Filling in those gaps requires revealing the tiniest details of what the receptors look like, both at rest and when they spring into action to attach to various molecules. It reflects a tenet of biology: structure illuminates function.

“Probing the structures of B-cell receptors provides clues about how a virus such as SARS-CoV-2 can be detected or escape detection,” said Ying Dong, research fellow in biological chemistry and molecular pharmacology in the lab of Hao Wu at HMS and Boston Children’s Hospital and co-first author of the study.

“That is one reason why revealing these structures is important in the context of the ongoing COVID-19 pandemic,” said Wu, professor of biological chemistry and molecular pharmacology in the Blavatnik Institute at HMS and the HMS Asa and Patricia Springer Professor of Structural Biology in the Program in Cellular and Molecular Medicine at Boston Children’s Hospital.

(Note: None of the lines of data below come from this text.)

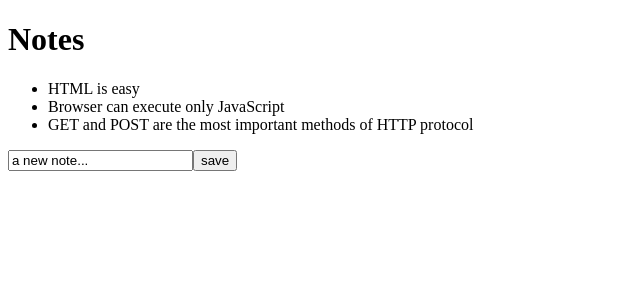
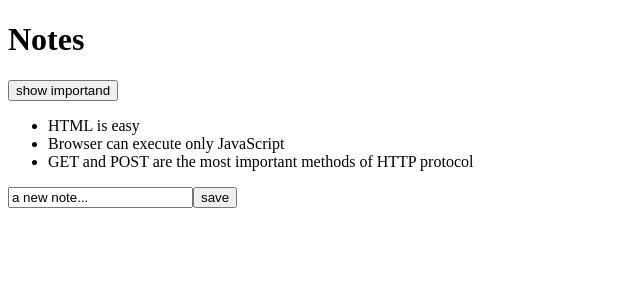
Before and after one commit to CagyJ/fullstackopen, a React (Create React App) app in the folder part2/part2/: page / in a window 1280 px wide. Shown: the top 300 px of the page, without its empty margins (0-640 px from the left). Built offline with nearby package versions, Linux system fonts and the light colour scheme.

Commit message:
filtering

```diff
--- a/part2/part2/src/App.js
+++ b/part2/part2/src/App.js
@@ -4,7 +4,8 @@
 const App = ( {notes} ) => {
 
   const [noteArr, setNoteArr] = useState(notes);
-  const [newNote, setNewNote] = useState('a new note...')
+  const [newNote, setNewNote] = useState('a new note...');
+  const [showAll, setShowAll] = useState(true);
 
   const addNote = (event) => {
     // prevents the default action of submitting a form
@@ -27,11 +28,21 @@
     setNewNote(event.target.value);
   }
 
+  const notesToShow = showAll
+                        ? notes
+                        : notes.filter(note => note.important === true);
   return (
     <div>
       <h1>Notes</h1>
+
+      <div>
+        <button onClick={() => setShowAll(!showAll)}>
+          show {showAll ? 'importand' : 'all'}
+        </button>
+      </div>
+
       <ul>
-        {notes.map(note =>
+        {notesToShow.map(note =>
           <Note key={note.id} note={note} />
         )}
       </ul>
```
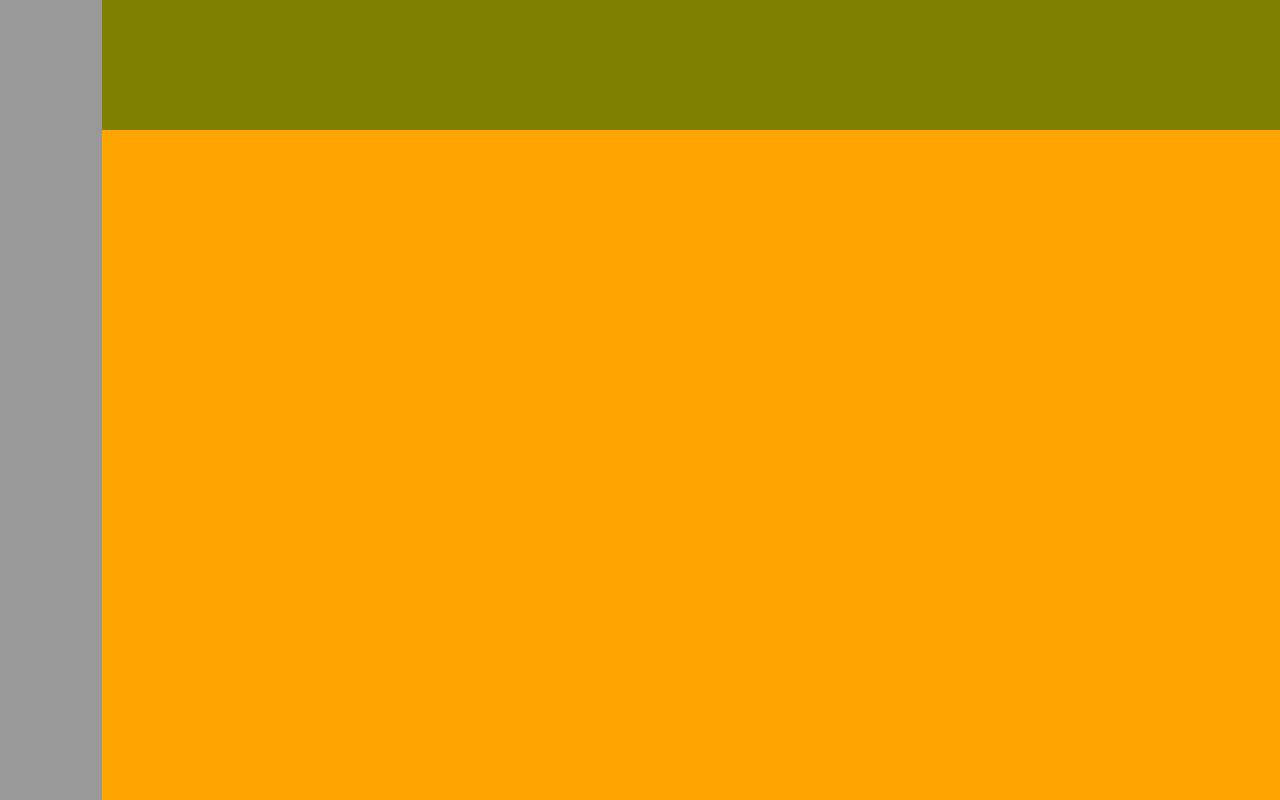
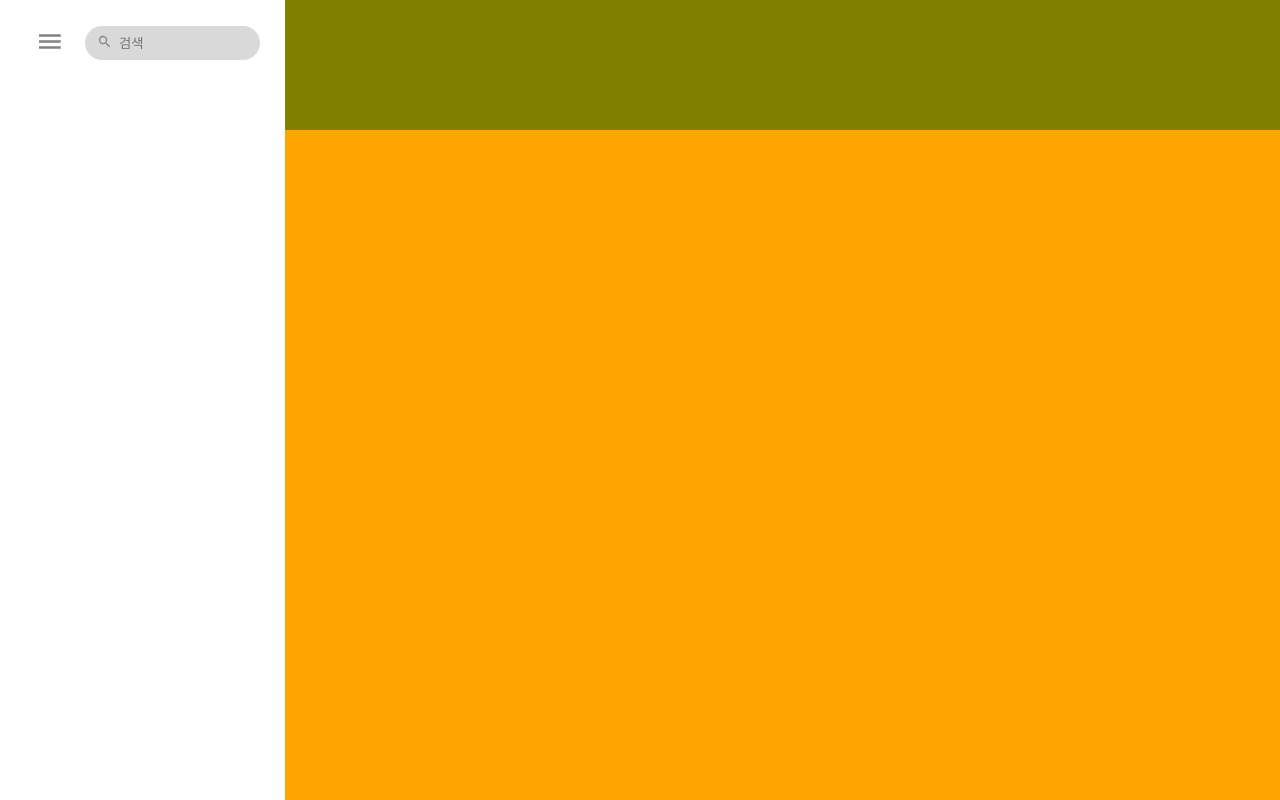
Before and after one commit to Minhee-Jeon/prodo, a website built with Parcel: page index.html in a window 1280 px wide. Built offline with nearby package versions, Linux system fonts and the light colour scheme; a web font is replaced by a local one.

Commit message:
#3 [LeftNav] 검색창 컴포넌트 추가 (#17)
- leftNav 폴더 변경
- Icon, IconButton 컴포넌트 생성 (common)
- menu, search 컴포넌트 생성 (leftNav)

Co-authored-by: giseung bang <gsbang0419@gmail.com>

```diff
--- a/src/App.ts
+++ b/src/App.ts
@@ -1,5 +1,5 @@
 import { Component } from './core/core';
-import LeftNav from './components/LeftNav';
+import LeftNav from './components/leftNav/LeftNav';
 import TopNav from './components/TopNav';
 
 export default class App extends Component {
--- a/src/components/LeftNav.ts
+++ /dev/null
@@ -1,10 +0,0 @@
-import { Component } from '../core/core';
-
-export default class LeftNav extends Component {
-  render() {
-    this.el.classList.add('LeftNav');
-    this.el.innerHTML = /* html */ `
-
-    `
-  }
-}
--- /dev/null
+++ b/src/components/common/Icon.ts
@@ -0,0 +1,26 @@
+import { Component } from '../../core/core';
+import { icons } from '../../const/icons';
+
+const DEFAULT_STYLE = {
+  width: '24px',
+  height: '24px',
+  color: '#828282'
+}
+
+export default class Icon extends Component {
+  constructor(props) {
+    super({
+      tagName: 'span',
+      props
+    });
+  }
+  render() {
+    const { iconName, size, color } = this.props;
+    this.el.innerHTML = icons[iconName];
+
+    const svg = this.el.children[0];
+    svg.style.width = size ? size.width : DEFAULT_STYLE.width;
+    svg.style.height = size ? size.height : DEFAULT_STYLE.height;
+    svg.style.fill = color ? color : DEFAULT_STYLE.color;
+  }
+}
--- /dev/null
+++ b/src/components/common/IconButton.ts
@@ -0,0 +1,15 @@
+import { Component } from '../../core/core';
+
+export default class IconButton extends Component {
+  constructor(props) {
+    super({
+      tagName: 'button',
+      props
+    });
+  };
+  render() {
+    const { iconEl } = this.props;
+    this.el.append(iconEl);
+    this.el.classList.add('icon-button');
+  };
+}
--- /dev/null
+++ b/src/components/leftNav/LeftNav.ts
@@ -0,0 +1,10 @@
+import { Component } from '../../core/core';
+import Menu from './Menu';
+
+export default class LeftNav extends Component {
+  render() {
+    const menu = new Menu().el;
+    this.el.classList.add('left-nav');
+    this.el.append(menu);
+  };
+}
--- /dev/null
+++ b/src/components/leftNav/Menu.ts
@@ -0,0 +1,18 @@
+import { Component } from '../../core/core';
+import Icon from '../common/Icon';
+import IconButton from '../common/IconButton';
+import Search from './Search';
+
+export default class Menu extends Component {
+  render() {
+    const icon = new Icon({ iconName: 'hamburgerMenu', size: { width: '33.75px', height: '29px' } }).el;
+    const iconButton = new IconButton({ iconEl: icon }).el;
+    const search = new Search().el;
+
+    this.el.classList.add('left-menu');
+    this.el.append(
+      iconButton,
+      search
+    );
+  };
+}
--- /dev/null
+++ b/src/components/leftNav/Search.ts
@@ -0,0 +1,12 @@
+import { Component } from "../../core/core";
+import Icon from "../common/Icon";
+
+export default class Search extends Component {
+  render() {
+    this.el.classList.add('left-search');
+
+    const icon = new Icon({ iconName: 'search', size: { width: '15px', height: '15px' }, color: '#828282' }).el;
+    this.el.innerHTML = `<input type='text' placeholder='검색' />`
+    this.el.append(icon);
+  }
+}
--- /dev/null
+++ b/src/const/icons.ts
@@ -0,0 +1,4 @@
+export const icons: { [key: string]: string } = {
+  hamburgerMenu: `<svg xmlns="http://www.w3.org/2000/svg" viewBox="0 0 24 24"><rect width="24" height="24" fill="none"/><path d="M18,12H0V10H18v2Zm0-5H0V5H18V7Zm0-5H0V0H18V2Z" transform="translate(3 6)"/></svg>`,
+  search: `<svg xmlns="http://www.w3.org/2000/svg" viewBox="0 0 24 24"><rect width="24" height="24" fill="none"/><path d="M16.467,18h0l-5.146-5.134v-.813l-.278-.288a6.7,6.7,0,1,1,.721-.721l.288.278h.813L18,16.467,16.468,18ZM6.689,2.058a4.631,4.631,0,1,0,4.631,4.631A4.637,4.637,0,0,0,6.689,2.058Z" transform="translate(3 3)"/></svg>`
+};
--- a/src/main.css
+++ b/src/main.css
@@ -8,7 +8,8 @@ html {
   --size-vw-desktop: 100vw;
   --size-vh-desktop: 100vh;
   --size-topnav-height: 130px;
-  --size-leftnav-width: 102px;
+  --size-leftnav-unfold-width: 285px; /* 접히지 않은 leftNav width */
+  --size-leftnav-fold-width: 285px; /* 접혀진 leftNav width */
   font-family: 'Pretendard', sans-serif;
 }
 body {
@@ -20,11 +21,48 @@ body {
   display: flex;
 }
 
-.LeftNav {
-  width: var(--size-leftnav-width);
+.left-nav {
+  width: var(--size-leftnav-unfold-width);
   height: var(--size-vh-desktop);
-  background-color: #999; /* 임시 */
+  background-color: #FFFFFF;
+  padding: 26px 25px 36px 33px;
+  box-sizing: border-box;
 }
+
+.left-menu {
+  display: flex;
+  align-items: center;
+  justify-content: center;
+  gap: 18.25px;
+}
+
+.left-search {
+  position:relative;
+}
+
+.left-search > input {
+  width: 175px;
+  height: 34px;
+  box-sizing: border-box;
+  background-color: #D9D9D9;
+  border-radius: 50px;
+  padding: 3px 10px 3px 34px;
+  border: none;
+}
+
+.left-search > span {
+  position: absolute;
+  top: 50%;
+  left: 12px;
+  transform: translateY(-50%);
+}
+
+.icon-button {
+  padding:0;
+  border: 0;
+  background-color: white;
+}
+
 .contents {
   display: flex;
   flex-direction: column;
```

Wu is co-senior author of the paper with Michael Reth at the University of Freiburg.